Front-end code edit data
━━━━━━━━

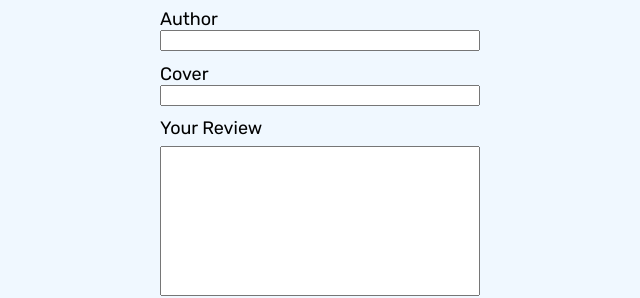
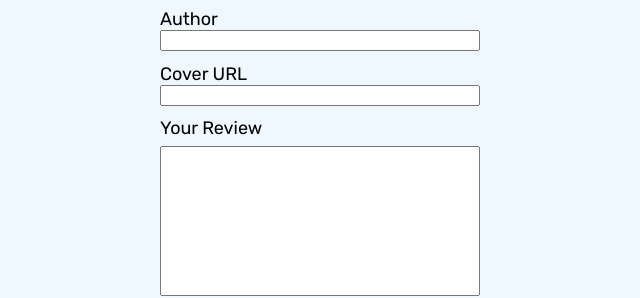
Before and after one commit to andreialexc30/bookStorage, a plain HTML site: page index.html in a window 1280 px wide. Shown: the part 241-539 px from the top of the page, 320-960 px from the left. Drawn offline with Linux system fonts and the light colour scheme; a web font is replaced by a local one.

Commit message:
Cover label text change

```diff
--- a/index.html
+++ b/index.html
@@ -25,7 +25,7 @@
           <input id="bookAuthor" name="author" type="text" class="form-input" autocomplete="off">
         </fieldset>
         <fieldset form="bookForm" class="form-fieldgroup">
-          <label for="bookCover" class="form-label">Cover</label>
+          <label for="bookCover" class="form-label">Cover URL</label>
           <input id="bookCover" name="cover" type="text" class="form-input" autocomplete="off">
         </fieldset>
         <label for="bookReview" class="form-label">Your Review</label>
```
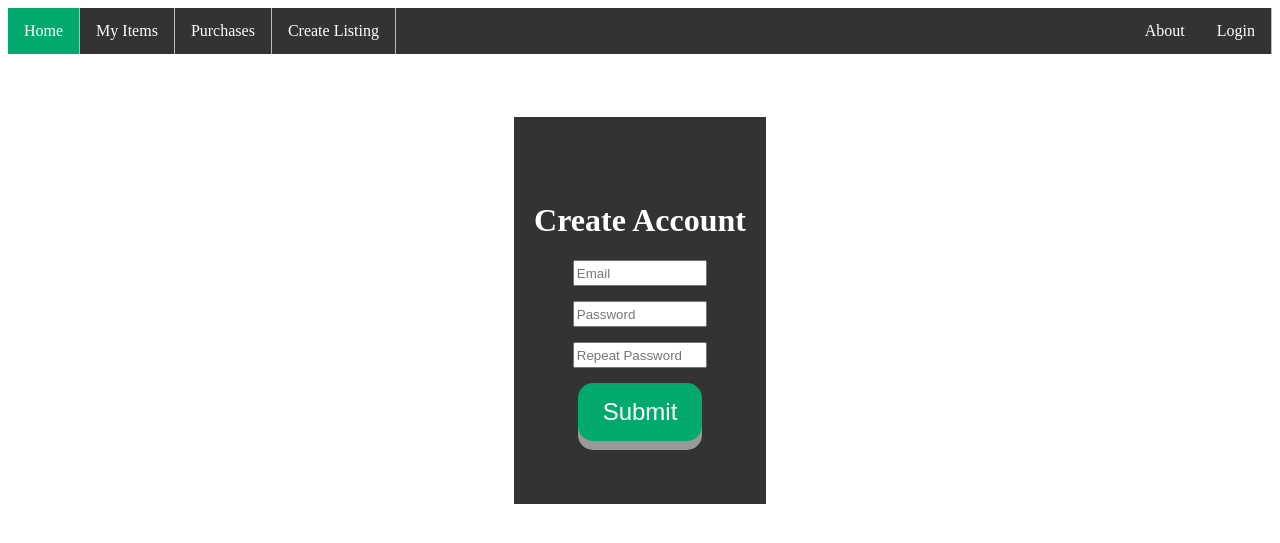
After one commit to btfuhrma/CIS566-Market, a Django app: page /app_user/createAccount in a window 1280 px wide. The commit adds this page. Shown: the top 543 px of the page. Run offline with Django 5.2, Linux system fonts and the light colour scheme.

Commit message:
create account and login mby working

```diff
--- a/Market/Market/urls.py
+++ b/Market/Market/urls.py
@@ -22,5 +22,6 @@ urlpatterns = [
     path("", homePage, name="index"),
     path('admin/', admin.site.urls),
     path("Item/", include("Item.urls")),
+    path("app_user/", include("app_user.urls"))
 
 ]
--- /dev/null
+++ b/Market/app_user/urls.py
@@ -0,0 +1,9 @@
+from django.urls import path
+
+from . import views
+
+urlpatterns = [
+    path("createAccount", views.createAccount, name="createAccount"),
+    path("login", views.login, name="login"),
+    path("createUser", views.createUser, name="createUser")
+]
--- a/Market/app_user/views.py
+++ b/Market/app_user/views.py
@@ -1,3 +1,35 @@
-from django.shortcuts import render
+from django.shortcuts import render, redirect
+from .models import AppUser
+from django.contrib.auth import authenticate, login as auth_login
+from django.contrib import messages
 
 # Create your views here.
+def createAccount(request):
+    return render(request, "app_user/create.html")
+
+def login(request):
+    if request.method == "POST":
+        email = request.POST.get('email', '')
+        password = request.POST.get('password', '')
+
+        # Authenticate the user
+        user = authenticate(request, email=email, password=password)
+
+        if user is not None:
+            # Log the user in
+            auth_login(request, user)
+            return redirect('home')  # Redirect to a home or dashboard page
+        else:
+            # Invalid login details
+            messages.error(request, "Invalid email or password.")
+            return render(request, "app_user/login.html")
+
+    return render(request, "app_user/login.html")
+
+def createUser(request):
+    if request.method == "POST":
+        email = request.POST.get('email', '')
+        password = request.POST.get('password', '')
+        userManager = AppUser.objects
+        userManager.create_user(email=email, password=password)
+    return render(request, "app_user/login.html")
--- /dev/null
+++ b/Market/static/app_user/create.css
@@ -0,0 +1,57 @@
+.login-container{
+    width: 100%;
+    margin-top: 5%;
+    text-align: center;
+}
+
+.login-box{
+    padding-top: 5%;
+    padding-bottom: 5%;
+    margin-right: auto;
+    margin-left: auto;
+    width: 20%;
+    height: 15%;
+    background-color: #333;
+}
+
+.user-create-input{
+    margin-bottom: 15px;
+}
+
+.prompt-title{
+    color: white;
+}
+
+.email-input{
+    width: 50%;
+    height: 20px;
+}
+
+.password-input{
+    width: 50%;
+    height: 20px;
+}
+
+.create-item-button{
+    text-align: center;
+    font-size: 24px;
+    cursor: pointer;
+    text-align: center;
+    text-decoration: none;
+    outline: none;
+    color: #fff;
+    background-color: #04AA6D;
+    border: none;
+    border-radius: 15px;
+    box-shadow: 0 9px #999;
+    display: inline-block;
+    padding: 15px 25px;
+}
+
+.create-item-button:hover {background-color: #3e8e41}
+
+.create-item-button:active {
+  background-color: #3e8e41;
+  box-shadow: 0 5px #666;
+  transform: translateY(4px);
+}
--- /dev/null
+++ b/Market/static/app_user/create.js
@@ -0,0 +1,19 @@
+document.addEventListener('DOMContentLoaded', () => {
+    const passwordInput = document.getElementById('password');
+    const repeatPasswordInput = document.getElementById('Password2');
+    const errorMessage = document.getElementById('error-message');
+
+    function checkPasswords() {
+        if (passwordInput.value !== repeatPasswordInput.value) {
+            errorMessage.hidden = false;
+            errorMessage.innerText = "Passwords don't match!"
+            errorMessage.style = "color: red;"
+        } else {
+            errorMessage.innerText = "Passwords Match!"
+            errorMessage.style = "color: green;"
+        }
+    }
+
+    passwordInput.addEventListener('input', checkPasswords);
+    repeatPasswordInput.addEventListener('input', checkPasswords);
+});
--- a/Market/static/nav/nav.css
+++ b/Market/static/nav/nav.css
@@ -1,3 +1,4 @@
+
 .nav-list {
     list-style-type: none;
     margin: 0;
--- /dev/null
+++ b/Market/templates/app_user/create.html
@@ -0,0 +1,47 @@
+<!DOCTYPE html>
+{% load static %}
+<html lang="en">
+<head>
+    <meta charset="UTF-8">
+    <meta name="viewport" content="width=device-width, initial-scale=1.0">
+    <title>Home Page</title>
+    <link rel="stylesheet" href="{% static 'app_user/create.css' %}">
+    <link rel="stylesheet" href="{% static 'nav/nav.css' %}">
+    <script src="{% static 'app_user/create.js' %}"></script>
+</head>
+<body>
+    <div class="nav-bar">
+        <ul class="nav-list">
+            <li class="nav-item"><a class="active" href="{% url 'index' %}">Home</a></li>
+            <li class="nav-item"><a href="#news">My Items</a></li>
+            <li class="nav-item"><a href="#contact">Purchases</a></li>
+            <li class="nav-item"><a href="{% url 'createItem' %}">Create Listing</a></li>
+            <li class="nav-item" style="float:right"><a href="#about">Login</a></li> <!-- This needs some logic if they already logged in for l8r-->
+            <li class="nav-item" style="float:right"><a href="#about">About</a></li>
+        </ul>
+    </div>
+    <div class="login-container">
+        <div class="login-box">
+            <h1 class="prompt-title">Create Account</h1>
+            <form action="{% url 'createUser' %}" method="POST" class="create-item-form" enctype="multipart/form-data">
+                {% csrf_token %}
+                <div class="user-create-input">
+                    <input name="email" id="email" type="text" class="email-input" placeholder="Email">
+                </div>
+                <div class="user-create-input">
+                    <input name="password" id="password" type="password" class="password-input" placeholder="Password">
+                </div>
+                <div class="user-create-input">
+                    <input type="password" id="Password2" class="password-input" placeholder="Repeat Password">
+                </div>
+                <div class="user-create-input">
+                    <p id="error-message" style="color: red;" hidden="true">Passwords don't match!</p>
+                </div>
+                <div class="submit-button" class="user-create-input">
+                    <button class="create-item-button" type="submit">Submit</button>
+                </div>
+            </form>
+        </div>
+    </div>
+</body>
+</html>
```
Also changed, not shown: Market/static/app_user/login.css (added, +65 -0 lines), Market/templates/app_user/login.html (added, +44 -0 lines), Market/db.sqlite3.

━━━━━━━━

Give back every record exactly, dropping its pictures.

Before and after one commit to andreialexc30/bookStorage, a plain HTML site: page index.html in a window 1280 px wide. Shown: the part 241-539 px from the top of the page, 320-960 px from the left. Drawn offline with Linux system fonts and the light colour scheme; a web font is replaced by a local one.

Commit message:
Cover label text change

```diff
--- a/index.html
+++ b/index.html
@@ -25,7 +25,7 @@
           <input id="bookAuthor" name="author" type="text" class="form-input" autocomplete="off">
         </fieldset>
         <fieldset form="bookForm" class="form-fieldgroup">
-          <label for="bookCover" class="form-label">Cover</label>
+          <label for="bookCover" class="form-label">Cover URL</label>
           <input id="bookCover" name="cover" type="text" class="form-input" autocomplete="off">
         </fieldset>
         <label for="bookReview" class="form-label">Your Review</label>
```
After one commit to btfuhrma/CIS566-Market, a Django app: page /app_user/createAccount in a window 1280 px wide. The commit adds this page. Shown: the top 543 px of the page. Run offline with Django 5.2, Linux system fonts and the light colour scheme.

Commit message:
create account and login mby working

```diff
--- a/Market/Market/urls.py
+++ b/Market/Market/urls.py
@@ -22,5 +22,6 @@ urlpatterns = [
     path("", homePage, name="index"),
     path('admin/', admin.site.urls),
     path("Item/", include("Item.urls")),
+    path("app_user/", include("app_user.urls"))
 
 ]
--- /dev/null
+++ b/Market/app_user/urls.py
@@ -0,0 +1,9 @@
+from django.urls import path
+
+from . import views
+
+urlpatterns = [
+    path("createAccount", views.createAccount, name="createAccount"),
+    path("login", views.login, name="login"),
+    path("createUser", views.createUser, name="createUser")
+]
--- a/Market/app_user/views.py
+++ b/Market/app_user/views.py
@@ -1,3 +1,35 @@
-from django.shortcuts import render
+from django.shortcuts import render, redirect
+from .models import AppUser
+from django.contrib.auth import authenticate, login as auth_login
+from django.contrib import messages
 
 # Create your views here.
+def createAccount(request):
+    return render(request, "app_user/create.html")
+
+def login(request):
+    if request.method == "POST":
+        email = request.POST.get('email', '')
+        password = request.POST.get('password', '')
+
+        # Authenticate the user
+        user = authenticate(request, email=email, password=password)
+
+        if user is not None:
+            # Log the user in
+            auth_login(request, user)
+            return redirect('home')  # Redirect to a home or dashboard page
+        else:
+            # Invalid login details
+            messages.error(request, "Invalid email or password.")
+            return render(request, "app_user/login.html")
+
+    return render(request, "app_user/login.html")
+
+def createUser(request):
+    if request.method == "POST":
+        email = request.POST.get('email', '')
+        password = request.POST.get('password', '')
+        userManager = AppUser.objects
+        userManager.create_user(email=email, password=password)
+    return render(request, "app_user/login.html")
--- /dev/null
+++ b/Market/static/app_user/create.css
@@ -0,0 +1,57 @@
+.login-container{
+    width: 100%;
+    margin-top: 5%;
+    text-align: center;
+}
+
+.login-box{
+    padding-top: 5%;
+    padding-bottom: 5%;
+    margin-right: auto;
+    margin-left: auto;
+    width: 20%;
+    height: 15%;
+    background-color: #333;
+}
+
+.user-create-input{
+    margin-bottom: 15px;
+}
+
+.prompt-title{
+    color: white;
+}
+
+.email-input{
+    width: 50%;
+    height: 20px;
+}
+
+.password-input{
+    width: 50%;
+    height: 20px;
+}
+
+.create-item-button{
+    text-align: center;
+    font-size: 24px;
+    cursor: pointer;
+    text-align: center;
+    text-decoration: none;
+    outline: none;
+    color: #fff;
+    background-color: #04AA6D;
+    border: none;
+    border-radius: 15px;
+    box-shadow: 0 9px #999;
+    display: inline-block;
+    padding: 15px 25px;
+}
+
+.create-item-button:hover {background-color: #3e8e41}
+
+.create-item-button:active {
+  background-color: #3e8e41;
+  box-shadow: 0 5px #666;
+  transform: translateY(4px);
+}
--- /dev/null
+++ b/Market/static/app_user/create.js
@@ -0,0 +1,19 @@
+document.addEventListener('DOMContentLoaded', () => {
+    const passwordInput = document.getElementById('password');
+    const repeatPasswordInput = document.getElementById('Password2');
+    const errorMessage = document.getElementById('error-message');
+
+    function checkPasswords() {
+        if (passwordInput.value !== repeatPasswordInput.value) {
+            errorMessage.hidden = false;
+            errorMessage.innerText = "Passwords don't match!"
+            errorMessage.style = "color: red;"
+        } else {
+            errorMessage.innerText = "Passwords Match!"
+            errorMessage.style = "color: green;"
+        }
+    }
+
+    passwordInput.addEventListener('input', checkPasswords);
+    repeatPasswordInput.addEventListener('input', checkPasswords);
+});
--- a/Market/static/nav/nav.css
+++ b/Market/static/nav/nav.css
@@ -1,3 +1,4 @@
+
 .nav-list {
     list-style-type: none;
     margin: 0;
--- /dev/null
+++ b/Market/templates/app_user/create.html
@@ -0,0 +1,47 @@
+<!DOCTYPE html>
+{% load static %}
+<html lang="en">
+<head>
+    <meta charset="UTF-8">
+    <meta name="viewport" content="width=device-width, initial-scale=1.0">
+    <title>Home Page</title>
+    <link rel="stylesheet" href="{% static 'app_user/create.css' %}">
+    <link rel="stylesheet" href="{% static 'nav/nav.css' %}">
+    <script src="{% static 'app_user/create.js' %}"></script>
+</head>
+<body>
+    <div class="nav-bar">
+        <ul class="nav-list">
+            <li class="nav-item"><a class="active" href="{% url 'index' %}">Home</a></li>
+            <li class="nav-item"><a href="#news">My Items</a></li>
+            <li class="nav-item"><a href="#contact">Purchases</a></li>
+            <li class="nav-item"><a href="{% url 'createItem' %}">Create Listing</a></li>
+            <li class="nav-item" style="float:right"><a href="#about">Login</a></li> <!-- This needs some logic if they already logged in for l8r-->
+            <li class="nav-item" style="float:right"><a href="#about">About</a></li>
+        </ul>
+    </div>
+    <div class="login-container">
+        <div class="login-box">
+            <h1 class="prompt-title">Create Account</h1>
+            <form action="{% url 'createUser' %}" method="POST" class="create-item-form" enctype="multipart/form-data">
+                {% csrf_token %}
+                <div class="user-create-input">
+                    <input name="email" id="email" type="text" class="email-input" placeholder="Email">
+                </div>
+                <div class="user-create-input">
+                    <input name="password" id="password" type="password" class="password-input" placeholder="Password">
+                </div>
+                <div class="user-create-input">
+                    <input type="password" id="Password2" class="password-input" placeholder="Repeat Password">
+                </div>
+                <div class="user-create-input">
+                    <p id="error-message" style="color: red;" hidden="true">Passwords don't match!</p>
+                </div>
+                <div class="submit-button" class="user-create-input">
+                    <button class="create-item-button" type="submit">Submit</button>
+                </div>
+            </form>
+        </div>
+    </div>
+</body>
+</html>
```
Also changed, not shown: Market/static/app_user/login.css (added, +65 -0 lines), Market/templates/app_user/login.html (added, +44 -0 lines), Market/db.sqlite3.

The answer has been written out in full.